As a rule of thumb,  if you are treating a rash with topical hydrocortisone and you don’t see significant improvement after three days, or if you are using it once a week, contact your physician.  Topical hydrocortisone can be used on all body parts but should not be used for long periods of time on the face, groin and around the joints. Do not use topical hydrocortisone for the treatment of diaper rash.

Hydrocortisone is not a cure-all, but it is very effective in treating skin conditions such as eczema, baby acne, cradle cap, chapped skin from drool, and bug bites.  Be sure to communicate with your doctor to check that Baby Pibu™ Rash Relief is safe for your child.  And remember, hydrocortisone is a medicine – not a lotion – and should only be used as directed.  For more information about the benefits of hydrocortisone and its use, click on the links below.

Top Uses for Hydrocortisone

Hydrocortisone Descriptions and Brand Names

Babies and Eczema

Ask Dr Sears – Eczema

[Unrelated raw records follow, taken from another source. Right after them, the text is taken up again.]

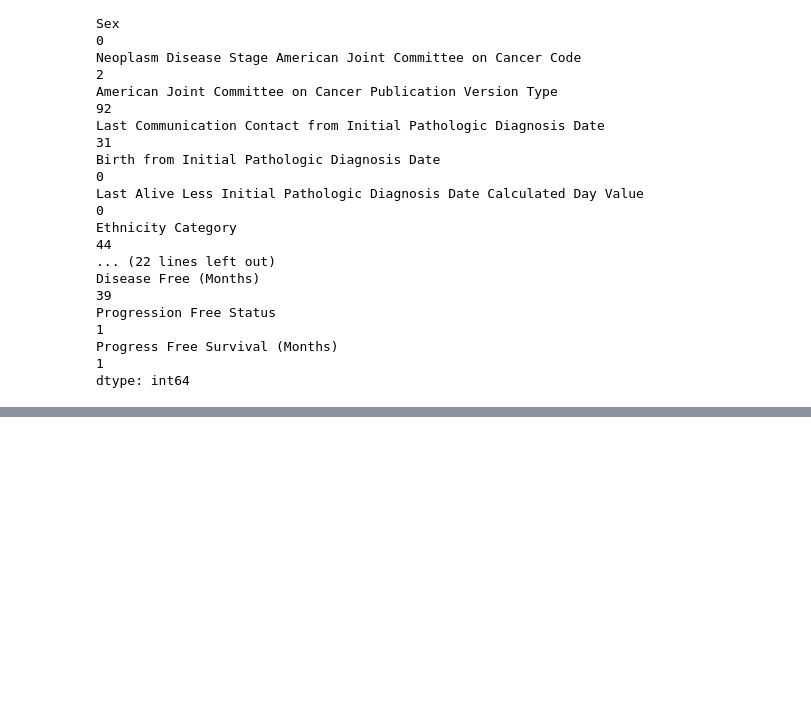
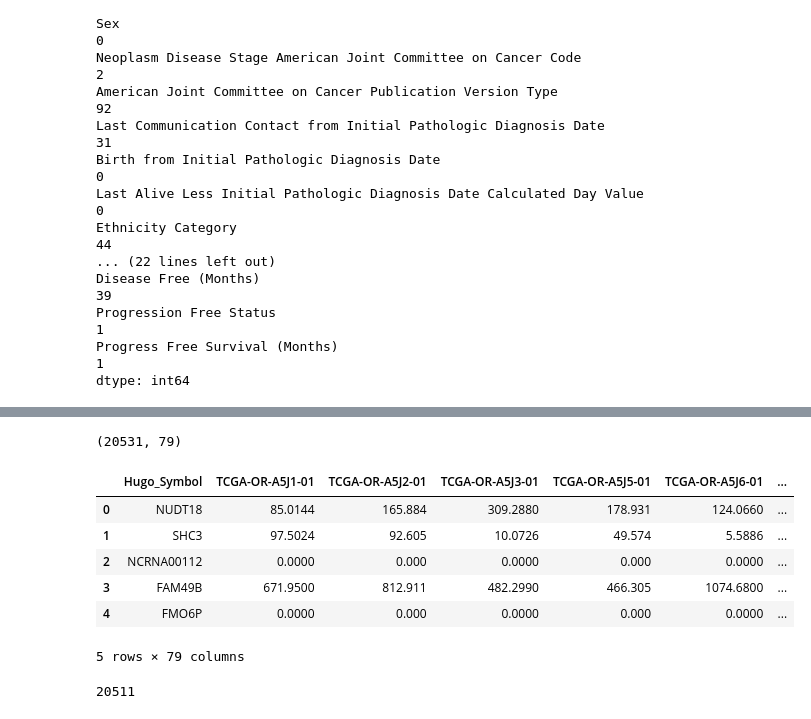
Before and after one commit to cannin/gsoc_2023_pytorch_pathway_commons, a Jupyter notebook: Notebooks/Match_between_data_clinical_patient_txt,_data_clinical_sample_txt,_and_data_mrna_seq_v2_rsem_txt_.ipynb, the cells around one changed output, grey strips where cells are left out. Saved outputs shown, nothing was run; the diff lists cells and outputs as text; code cells hidden in the pictures; blank space fills up the shorter version.

```diff
--- a/Notebooks/Match_between_data_clinical_patient_txt,_data_clinical_sample_txt,_and_data_mrna_seq_v2_rsem_txt_.ipynb
+++ b/Notebooks/Match_between_data_clinical_patient_txt,_data_clinical_sample_txt,_and_data_mrna_seq_v2_rsem_txt_.ipynb
@@ -302,0 +246,4 @@ merged_df = merged_df.drop(columns='TCGA PanCanAtlas Cancer Type Acronym')
+# %%
+patients.shape
+# %% [output]
+(20531, 79)
@@ -302,0 +252,15 @@ merged_df = merged_df.drop(columns='TCGA PanCanAtlas Cancer Type Acronym')
+# %%
+patients.head()
+# %% [output]
+|  | Hugo_Symbol | TCGA-OR-A5J1-01 | TCGA-OR-A5J2-01 | TCGA-OR-A5J3-01 | TCGA-OR-A5J5-01 | TCGA-OR-A5J6-01 | ... |
+| 0 | NUDT18 | 85.0144 | 165.884 | 309.2880 | 178.931 | 124.0660 | ... |
+| 1 | SHC3 | 97.5024 | 92.605 | 10.0726 | 49.574 | 5.5886 | ... |
+| 2 | NCRNA00112 | 0.0000 | 0.000 | 0.0000 | 0.000 | 0.0000 | ... |
+| 3 | FAM49B | 671.9500 | 812.911 | 482.2990 | 466.305 | 1074.6800 | ... |
+| 4 | FMO6P | 0.0000 | 0.000 | 0.0000 | 0.000 | 0.0000 | ... |
+5 rows × 79 columns
+# %%
+identifiers = patients['Hugo_Symbol'].unique()
+print(len(identifiers))
+# %% [output]
+20511
```
Also changed, not shown: parts of 43 cells of this notebook, 4 other files.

– The Baby Pibu Team

 

Click here for more information about Eczema.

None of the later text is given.